Top of Extracted data

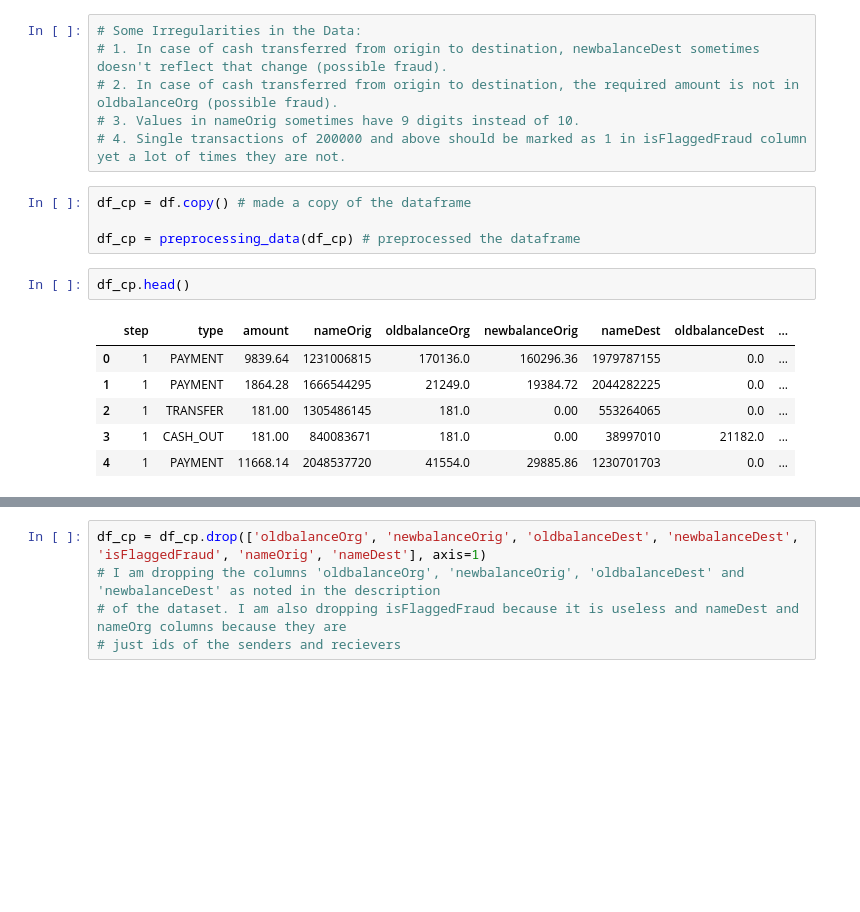
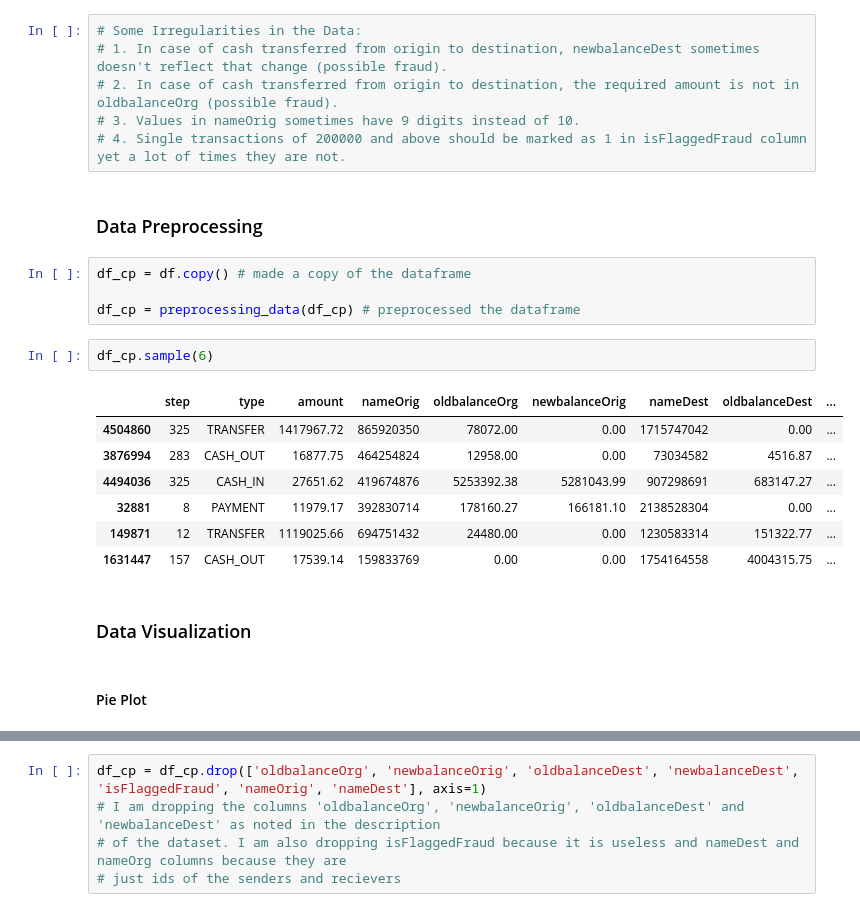
Before and after one commit to zohaibterminator/credit-card-fraud-detection, a Jupyter notebook: FraudDetection.ipynb, the cells around one changed output, grey strips where cells are left out. Cells and saved outputs as stored; diff of their text form; blank space fills up the shorter version.

```diff
--- a/FraudDetection.ipynb
+++ b/FraudDetection.ipynb
@@ -91,19 +116,26 @@ df.sample(8) # randomly selects rows of data (in this case 8) and displays them
 # 2. In case of cash transferred from origin to destination, the required amount is not in oldbalanceOrg (possible fraud).
 # 3. Values in nameOrig sometimes have 9 digits instead of 10.
 # 4. Single transactions of 200000 and above should be marked as 1 in isFlaggedFraud column yet a lot of times they are not.
+# %% [markdown]
+### Data Preprocessing
 # %%
 df_cp = df.copy() # made a copy of the dataframe
 
 df_cp = preprocessing_data(df_cp) # preprocessed the dataframe
-# %%
-df_cp.head()
-# %% [output]
-|  | step | type | amount | nameOrig | oldbalanceOrg | newbalanceOrig | nameDest | oldbalanceDest | ... |
-| 0 | 1 | PAYMENT | 9839.64 | 1231006815 | 170136.0 | 160296.36 | 1979787155 | 0.0 | ... |
-| 1 | 1 | PAYMENT | 1864.28 | 1666544295 | 21249.0 | 19384.72 | 2044282225 | 0.0 | ... |
-| 2 | 1 | TRANSFER | 181.00 | 1305486145 | 181.0 | 0.00 | 553264065 | 0.0 | ... |
-| 3 | 1 | CASH_OUT | 181.00 | 840083671 | 181.0 | 0.00 | 38997010 | 21182.0 | ... |
-| 4 | 1 | PAYMENT | 11668.14 | 2048537720 | 41554.0 | 29885.86 | 1230701703 | 0.0 | ... |
+# %%
+df_cp.sample(6)
+# %% [output]
+|  | step | type | amount | nameOrig | oldbalanceOrg | newbalanceOrig | nameDest | oldbalanceDest | ... |
+| 4504860 | 325 | TRANSFER | 1417967.72 | 865920350 | 78072.00 | 0.00 | 1715747042 | 0.00 | ... |
+| 3876994 | 283 | CASH_OUT | 16877.75 | 464254824 | 12958.00 | 0.00 | 73034582 | 4516.87 | ... |
+| 4494036 | 325 | CASH_IN | 27651.62 | 419674876 | 5253392.38 | 5281043.99 | 907298691 | 683147.27 | ... |
+| 32881 | 8 | PAYMENT | 11979.17 | 392830714 | 178160.27 | 166181.10 | 2138528304 | 0.00 | ... |
+| 149871 | 12 | TRANSFER | 1119025.66 | 694751432 | 24480.00 | 0.00 | 1230583314 | 151322.77 | ... |
+| 1631447 | 157 | CASH_OUT | 17539.14 | 159833769 | 0.00 | 0.00 | 1754164558 | 4004315.75 | ... |
+# %% [markdown]
+### Data Visualization
+# %% [markdown]
+#### Pie Plot
 # %%
 fig = plt.figure() # making object of figure class
 color = ['#c608d1', '#ff00fe', '#ff77fd', '#ffA9fd', 'white'] # color for the pie chart
```
Also changed, not shown: parts of 40 cells of this notebook.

Bottom of Extracted data

What the task requires.
Every line of the data above should be returned exactly, with the pictures removed.

Worked solution.
Before and after one commit to zohaibterminator/credit-card-fraud-detection, a Jupyter notebook: FraudDetection.ipynb, the cells around one changed output, grey strips where cells are left out. Cells and saved outputs as stored; diff of their text form; blank space fills up the shorter version.

```diff
--- a/FraudDetection.ipynb
+++ b/FraudDetection.ipynb
@@ -91,19 +116,26 @@ df.sample(8) # randomly selects rows of data (in this case 8) and displays them
 # 2. In case of cash transferred from origin to destination, the required amount is not in oldbalanceOrg (possible fraud).
 # 3. Values in nameOrig sometimes have 9 digits instead of 10.
 # 4. Single transactions of 200000 and above should be marked as 1 in isFlaggedFraud column yet a lot of times they are not.
+# %% [markdown]
+### Data Preprocessing
 # %%
 df_cp = df.copy() # made a copy of the dataframe
 
 df_cp = preprocessing_data(df_cp) # preprocessed the dataframe
-# %%
-df_cp.head()
-# %% [output]
-|  | step | type | amount | nameOrig | oldbalanceOrg | newbalanceOrig | nameDest | oldbalanceDest | ... |
-| 0 | 1 | PAYMENT | 9839.64 | 1231006815 | 170136.0 | 160296.36 | 1979787155 | 0.0 | ... |
-| 1 | 1 | PAYMENT | 1864.28 | 1666544295 | 21249.0 | 19384.72 | 2044282225 | 0.0 | ... |
-| 2 | 1 | TRANSFER | 181.00 | 1305486145 | 181.0 | 0.00 | 553264065 | 0.0 | ... |
-| 3 | 1 | CASH_OUT | 181.00 | 840083671 | 181.0 | 0.00 | 38997010 | 21182.0 | ... |
-| 4 | 1 | PAYMENT | 11668.14 | 2048537720 | 41554.0 | 29885.86 | 1230701703 | 0.0 | ... |
+# %%
+df_cp.sample(6)
+# %% [output]
+|  | step | type | amount | nameOrig | oldbalanceOrg | newbalanceOrig | nameDest | oldbalanceDest | ... |
+| 4504860 | 325 | TRANSFER | 1417967.72 | 865920350 | 78072.00 | 0.00 | 1715747042 | 0.00 | ... |
+| 3876994 | 283 | CASH_OUT | 16877.75 | 464254824 | 12958.00 | 0.00 | 73034582 | 4516.87 | ... |
+| 4494036 | 325 | CASH_IN | 27651.62 | 419674876 | 5253392.38 | 5281043.99 | 907298691 | 683147.27 | ... |
+| 32881 | 8 | PAYMENT | 11979.17 | 392830714 | 178160.27 | 166181.10 | 2138528304 | 0.00 | ... |
+| 149871 | 12 | TRANSFER | 1119025.66 | 694751432 | 24480.00 | 0.00 | 1230583314 | 151322.77 | ... |
+| 1631447 | 157 | CASH_OUT | 17539.14 | 159833769 | 0.00 | 0.00 | 1754164558 | 4004315.75 | ... |
+# %% [markdown]
+### Data Visualization
+# %% [markdown]
+#### Pie Plot
 # %%
 fig = plt.figure() # making object of figure class
 color = ['#c608d1', '#ff00fe', '#ff77fd', '#ffA9fd', 'white'] # color for the pie chart
```
Also changed, not shown: parts of 40 cells of this notebook.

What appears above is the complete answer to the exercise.